“I felt like I played more solid yesterday,” said Ko as she reflected on a second circuit that was illuminated by an eagle-3 at the fifth - her 14th hole. “Today I think I had a few more birdie opportunities that I missed.”
Apart from a heavy burst of rain on Thursday afternoon, it’s been a favourable couple of days weather-wise, as Ko, having now paid a number of visits since she burst onto the scene as a teenager, is well aware of.
“In conditions like this, where the wind is pretty calm and the sun is out, you have to take advantage of it because we all know that over on this side of the world it can change pretty quick,” said the two-time major winner.
As quick as overnight, with rain and wind on its way for the third round. “You just have to play with what you get and those are the aspects that you expect over here,” said Ko.
“So you just have to embrace it and know the wind and the rain and fescue are all factors when you're playing links golf. You just have to be patient and try and hit good quality shots.”
Having finished second behind American Ryann O’Toole at Dumbarnie Links 12 months ago, Ko has set up a great chance to go one better before heading to Muirfield for next week’s AIG Women’s Open, the season’s final major.
“I feel like the British Open and the US Open were probably the two majors that I hadn't really consistently put myself up there,” she said. “I feel like Evian or Chevron I've played a little bit more consistently. And I had one of my best finishes at the US Women's Open this year. So maybe that's like good juju for this European swing.
“But I've always loved playing over here. The food and the people remind me a lot of being back home in New Zealand as well. And I saw a couple Kiwis out here, which was really nice.
“But the world's best are here, so it's not easy to be the one hoisting the trophy at the end of the week. And it's not really me versus the rest of the field, but more like me against myself.”
Defending champion Ryann O’Toole sits on five-under, two ahead of world No 1 Ko Yin Young, while AIG Women’s Open champion Anna Nordqvist scraped through on one-under.

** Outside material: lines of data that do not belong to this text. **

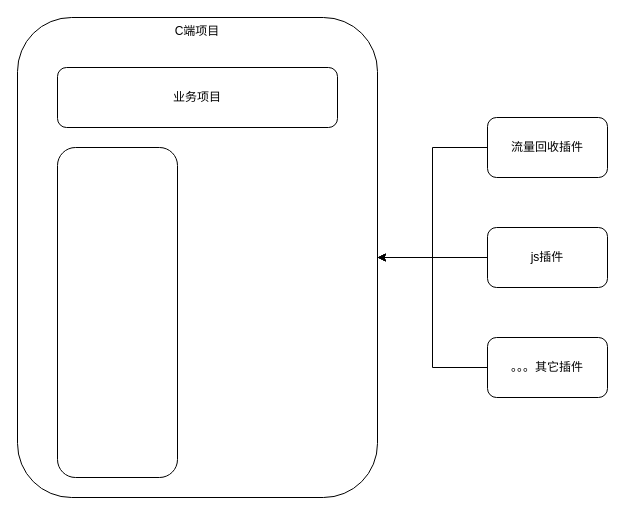
Earlier version of the draw.io diagram fe plugin.drawio (nicejacket/uml). Source tidied: cells renumbered, new cells numbered last; positions are measured from the earlier drawing's top-left corner, leaving out a move shared by most shapes. Both pictures are drawn from the tidied source at 100%, with x=0, y=0 at pixel (17, 17).
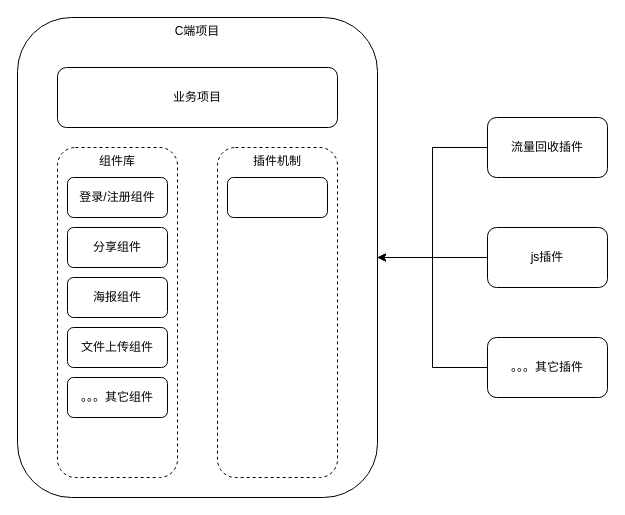
The same page after the edit.

Change to the diagram source:
```diff
@@
 <mxGraphModel>
   <root>
     <mxCell id="0" />
     <mxCell id="1" parent="0" />
     <mxCell id="2" value="C端项目" style="rounded=1;whiteSpace=wrap;html=1;verticalAlign=top;" parent="1" vertex="1">
       <mxGeometry width="360" height="480" as="geometry" />
     </mxCell>
     <mxCell id="3" value="业务项目" style="rounded=1;whiteSpace=wrap;html=1;" parent="1" vertex="1">
       <mxGeometry x="40" y="50" width="280" height="60" as="geometry" />
     </mxCell>
-    <mxCell id="4" style="rounded=1;whiteSpace=wrap;html=1;" parent="1" vertex="1">
+    <mxCell id="4" value="组件库" style="rounded=1;whiteSpace=wrap;html=1;dashed=1;verticalAlign=top;" parent="1" vertex="1">
       <mxGeometry x="40" y="130" width="120" height="330" as="geometry" />
     </mxCell>
     <mxCell id="5" style="edgeStyle=orthogonalEdgeStyle;rounded=0;jettySize=auto;html=1;entryX=1;entryY=0.5;entryDx=0;entryDy=0;" parent="1" edge="1" source="6" target="2">
       <mxGeometry relative="1" as="geometry" />
     </mxCell>
     <mxCell id="6" value="流量回收插件" style="rounded=1;whiteSpace=wrap;html=1;" parent="1" vertex="1">
       <mxGeometry x="470" y="100" width="120" height="60" as="geometry" />
     </mxCell>
     <mxCell id="7" style="edgeStyle=orthogonalEdgeStyle;rounded=0;jettySize=auto;html=1;exitX=0;exitY=0.5;exitDx=0;exitDy=0;" parent="1" edge="1" source="8">
       <mxGeometry relative="1" as="geometry">
         <mxPoint x="360" y="240" as="targetPoint" />
       </mxGeometry>
     </mxCell>
     <mxCell id="8" value="js插件" style="rounded=1;whiteSpace=wrap;html=1;" parent="1" vertex="1">
       <mxGeometry x="470" y="210" width="120" height="60" as="geometry" />
     </mxCell>
     <mxCell id="9" style="edgeStyle=orthogonalEdgeStyle;rounded=0;jettySize=auto;html=1;exitX=0;exitY=0.5;exitDx=0;exitDy=0;entryX=1;entryY=0.5;entryDx=0;entryDy=0;" parent="1" edge="1" source="10" target="2">
       <mxGeometry relative="1" as="geometry" />
     </mxCell>
     <mxCell id="10" value="。。。其它插件" style="rounded=1;whiteSpace=wrap;html=1;" parent="1" vertex="1">
       <mxGeometry x="470" y="320" width="120" height="60" as="geometry" />
     </mxCell>
+    <mxCell id="11" value="登录/注册组件" style="rounded=1;whiteSpace=wrap;html=1;" parent="1" vertex="1">
+      <mxGeometry x="50" y="160" width="100" height="40" as="geometry" />
+    </mxCell>
+    <mxCell id="12" value="分享组件" style="rounded=1;whiteSpace=wrap;html=1;" parent="1" vertex="1">
+      <mxGeometry x="50" y="210" width="100" height="40" as="geometry" />
+    </mxCell>
+    <mxCell id="13" value="海报组件" style="rounded=1;whiteSpace=wrap;html=1;" parent="1" vertex="1">
+      <mxGeometry x="50" y="260" width="100" height="40" as="geometry" />
+    </mxCell>
+    <mxCell id="14" value="文件上传组件" style="rounded=1;whiteSpace=wrap;html=1;" parent="1" vertex="1">
+      <mxGeometry x="50" y="310" width="100" height="40" as="geometry" />
+    </mxCell>
+    <mxCell id="15" value="。。。其它组件" style="rounded=1;whiteSpace=wrap;html=1;" parent="1" vertex="1">
+      <mxGeometry x="50" y="360" width="100" height="40" as="geometry" />
+    </mxCell>
+    <mxCell id="16" value="插件机制" style="rounded=1;whiteSpace=wrap;html=1;dashed=1;verticalAlign=top;" parent="1" vertex="1">
+      <mxGeometry x="200" y="130" width="120" height="330" as="geometry" />
+    </mxCell>
+    <mxCell id="17" style="rounded=1;whiteSpace=wrap;html=1;" parent="1" vertex="1">
+      <mxGeometry x="210" y="160" width="100" height="40" as="geometry" />
+    </mxCell>
   </root>
 </mxGraphModel>
```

Kylie Henry started with a 6 and also finished with one but made four birdies in between to card a second successive 71 to sit on two-under alongside Gemma Dryburgh, who mixed two birdies with three bogeys in signing for a 73.